## WORK REQUEST
An exact copy of all the data is required, with pictures left out.

═══ THE DATA

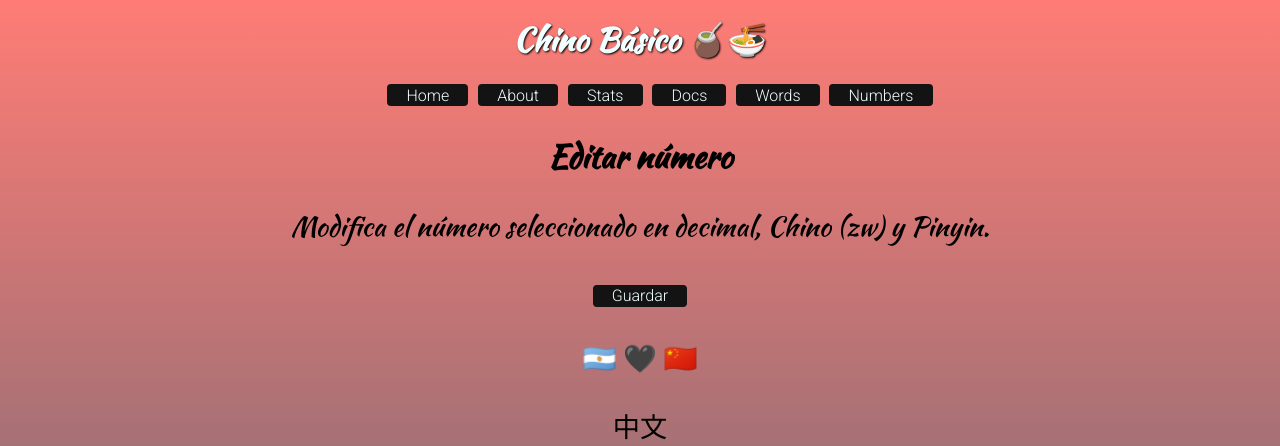
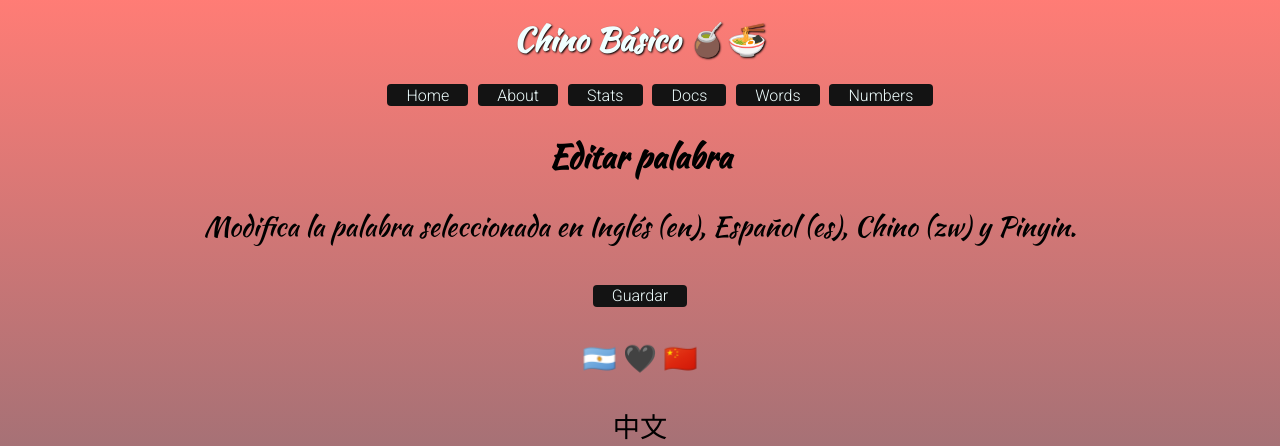
Before and after one commit to kaenovsky/zhongwen, a Django app: template apps/numbs/templates/number_update.html in a window 1280 px wide. Shown: the top 446 px of the page. Run offline with Django 4.2, Linux system fonts and the light colour scheme; the template is opened without the code that fills it: most values are stand-ins (such as "Sample title", 1, 10 or a date in 2020).

Commit message:
Revert version to "fix template text" before deploy attempt
This reverts commit a34f29a29779b17ca4a355dea81d422376c93b50.

```diff
--- a/apps/numbs/templates/number_success.html
+++ b/apps/numbs/templates/number_success.html
@@ -1,5 +1,5 @@
 {% extends "base.html" %}
 {% block content %}
-    <h1>Número registrado con éxito</h1>
+    <h1>Palabra registrada con éxito</h1>
     <p>Los cambios se aplicaron correctamente a la base de datos</p>
 {% endblock content %}
--- a/apps/numbs/templates/number_success_del.html
+++ b/apps/numbs/templates/number_success_del.html
@@ -1,5 +1,5 @@
 {% extends "base.html" %}
 {% block content %}
-    <h1>Número eliminado con éxito</h1>
+    <h1>Palabra eliminada con éxito</h1>
     <p>El registro se eliminó de la base de datos</p>
 {% endblock content %}
--- a/apps/numbs/templates/number_update.html
+++ b/apps/numbs/templates/number_update.html
@@ -1,7 +1,7 @@
 {% extends "base.html" %}
 {% block content %}
-    <h1>Editar número</h1>
-    <p>Modifica el número seleccionado en decimal, Chino (zw) y Pinyin.</p>
+    <h1>Editar palabra</h1>
+    <p>Modifica la palabra seleccionada en Inglés (en), Español (es), Chino (zw) y Pinyin.</p>
     <div class="add-word-wrapper">
         <form method="POST">
             {% csrf_token %}
```
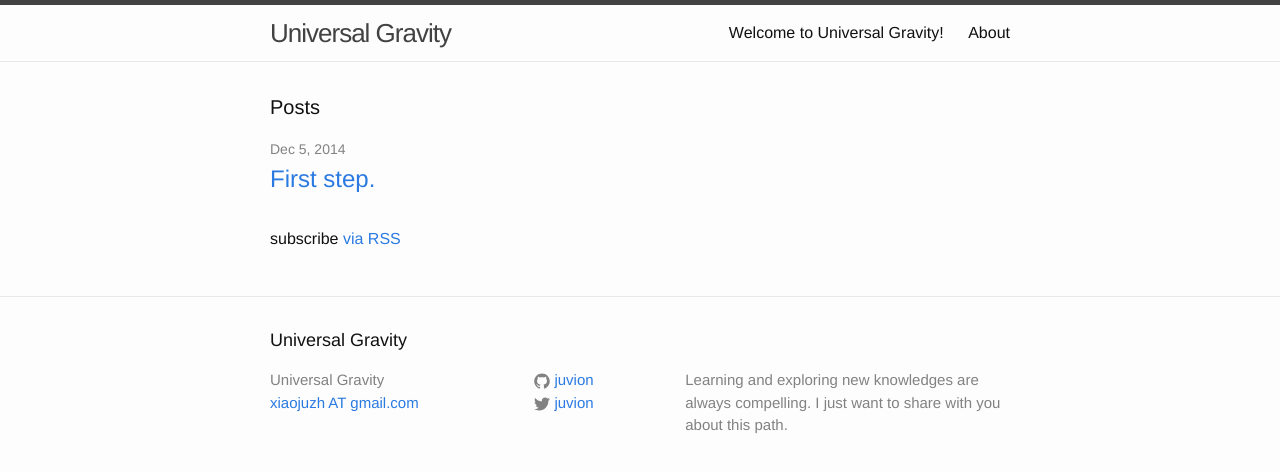
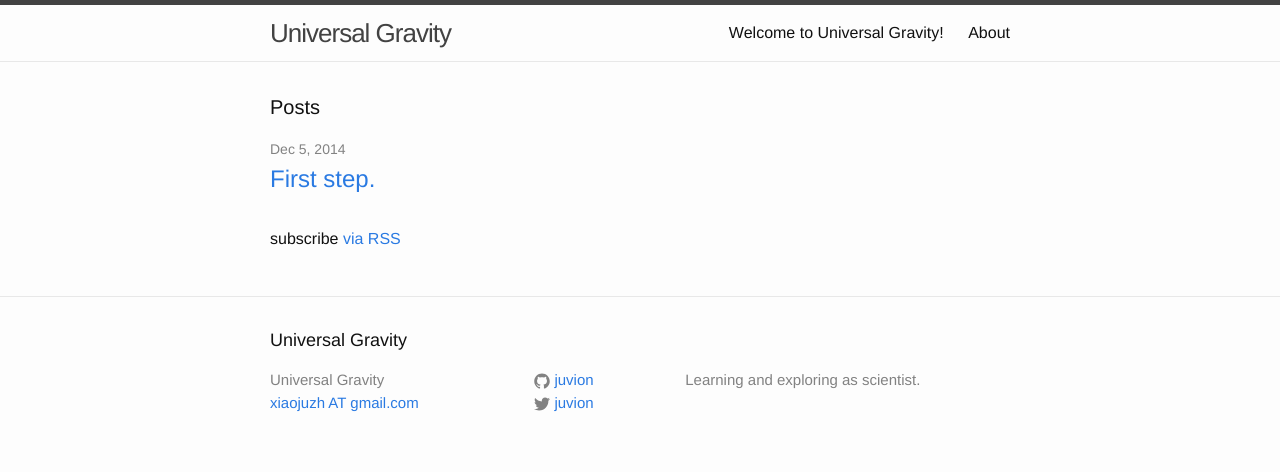
Before and after one commit to juvion/juvion.github.io, a Jekyll site: the page built from index.html, in a window 1280 px wide. Shown: the top 472 px of the page. Built offline with Jekyll 4.4.1, drawn with Linux system fonts in a browser that asks for light colours; Markdown is read by kramdown in place of the engine named in the settings.

```diff
--- a/_config.yml
+++ b/_config.yml
@@ -2,7 +2,7 @@
 title: Universal Gravity
 email: xiaojuzh AT gmail.com
 description: > # this means to ignore newlines until "baseurl:"
-  Learning and exploring new knowledges are always compelling. I just want to share with you about this path.
+  Learning and exploring as scientist.
 baseurl: "" # the subpath of your site, e.g. /blog/
 url: "http://juvion.github.io" # the base hostname & protocol for your site
 twitter_username: juvion
```
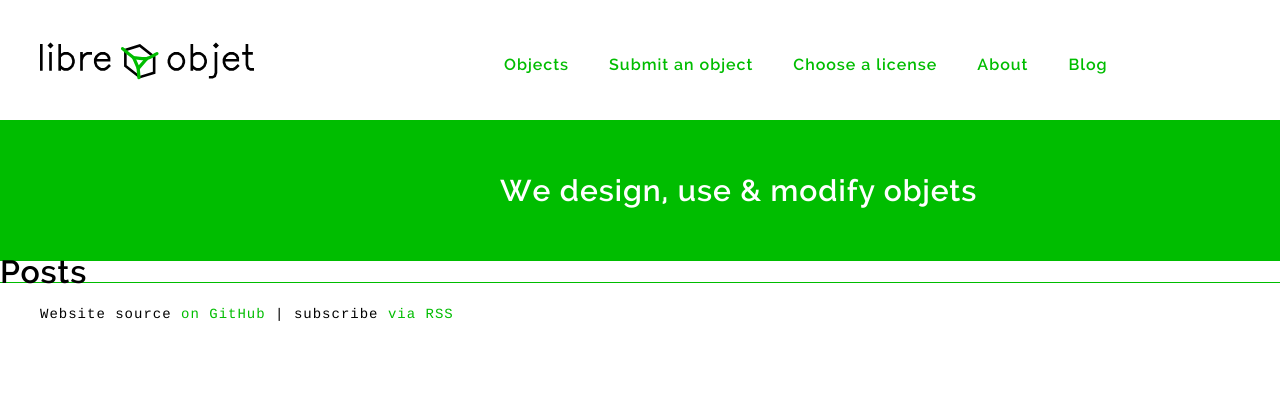
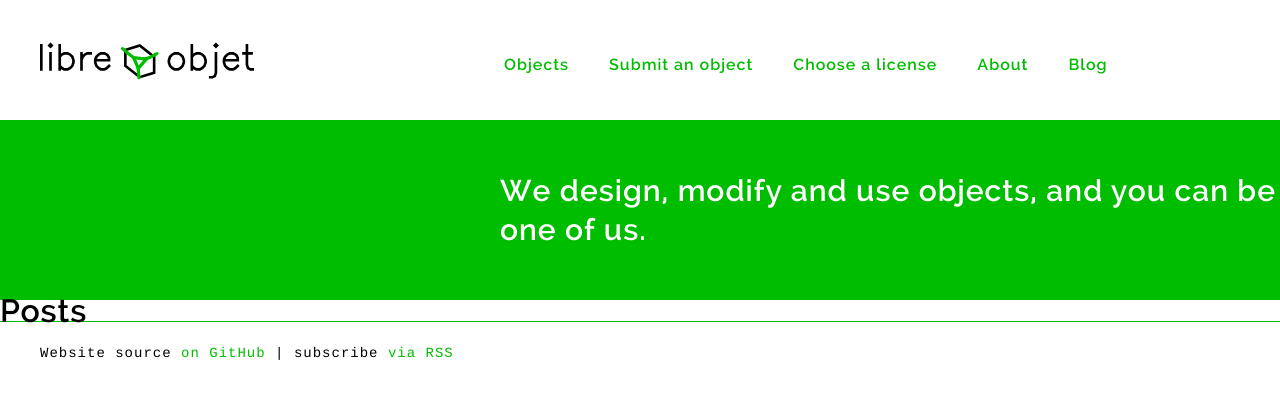
Before and after one commit to libreobjet/libreobjet.github.io, a Jekyll site: the page built from index.html, in a window 1280 px wide. Shown: the top 399 px of the page. Built offline with Jekyll 4.4.1, drawn with Linux system fonts in a browser that asks for light colours.

Commit message:
Rewrote moto over 2 lines

```diff
--- a/_config.yml
+++ b/_config.yml
@@ -8,7 +8,9 @@
 # Site settings
 title: Libre Objet
 email: hello@libreobjet.org
-moto: We design, use & modify objets
+moto: > #
+  We design, modify and use objects,
+  and you can be one of us.
 description: > # this means to ignore newlines until "baseurl:"
   Write an awesome description for your new site here. You can edit this
   line in _config.yml. It will appear in your document head meta (for
```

══════

## ANSWER
Before and after one commit to kaenovsky/zhongwen, a Django app: template apps/numbs/templates/number_update.html in a window 1280 px wide. Shown: the top 446 px of the page. Run offline with Django 4.2, Linux system fonts and the light colour scheme; the template is opened without the code that fills it: most values are stand-ins (such as "Sample title", 1, 10 or a date in 2020).

Commit message:
Revert version to "fix template text" before deploy attempt
This reverts commit a34f29a29779b17ca4a355dea81d422376c93b50.

```diff
--- a/apps/numbs/templates/number_success.html
+++ b/apps/numbs/templates/number_success.html
@@ -1,5 +1,5 @@
 {% extends "base.html" %}
 {% block content %}
-    <h1>Número registrado con éxito</h1>
+    <h1>Palabra registrada con éxito</h1>
     <p>Los cambios se aplicaron correctamente a la base de datos</p>
 {% endblock content %}
--- a/apps/numbs/templates/number_success_del.html
+++ b/apps/numbs/templates/number_success_del.html
@@ -1,5 +1,5 @@
 {% extends "base.html" %}
 {% block content %}
-    <h1>Número eliminado con éxito</h1>
+    <h1>Palabra eliminada con éxito</h1>
     <p>El registro se eliminó de la base de datos</p>
 {% endblock content %}
--- a/apps/numbs/templates/number_update.html
+++ b/apps/numbs/templates/number_update.html
@@ -1,7 +1,7 @@
 {% extends "base.html" %}
 {% block content %}
-    <h1>Editar número</h1>
-    <p>Modifica el número seleccionado en decimal, Chino (zw) y Pinyin.</p>
+    <h1>Editar palabra</h1>
+    <p>Modifica la palabra seleccionada en Inglés (en), Español (es), Chino (zw) y Pinyin.</p>
     <div class="add-word-wrapper">
         <form method="POST">
             {% csrf_token %}
```
Before and after one commit to juvion/juvion.github.io, a Jekyll site: the page built from index.html, in a window 1280 px wide. Shown: the top 472 px of the page. Built offline with Jekyll 4.4.1, drawn with Linux system fonts in a browser that asks for light colours; Markdown is read by kramdown in place of the engine named in the settings.

```diff
--- a/_config.yml
+++ b/_config.yml
@@ -2,7 +2,7 @@
 title: Universal Gravity
 email: xiaojuzh AT gmail.com
 description: > # this means to ignore newlines until "baseurl:"
-  Learning and exploring new knowledges are always compelling. I just want to share with you about this path.
+  Learning and exploring as scientist.
 baseurl: "" # the subpath of your site, e.g. /blog/
 url: "http://juvion.github.io" # the base hostname & protocol for your site
 twitter_username: juvion
```
Before and after one commit to libreobjet/libreobjet.github.io, a Jekyll site: the page built from index.html, in a window 1280 px wide. Shown: the top 399 px of the page. Built offline with Jekyll 4.4.1, drawn with Linux system fonts in a browser that asks for light colours.

Commit message:
Rewrote moto over 2 lines

```diff
--- a/_config.yml
+++ b/_config.yml
@@ -8,7 +8,9 @@
 # Site settings
 title: Libre Objet
 email: hello@libreobjet.org
-moto: We design, use & modify objets
+moto: > #
+  We design, modify and use objects,
+  and you can be one of us.
 description: > # this means to ignore newlines until "baseurl:"
   Write an awesome description for your new site here. You can edit this
   line in _config.yml. It will appear in your document head meta (for
```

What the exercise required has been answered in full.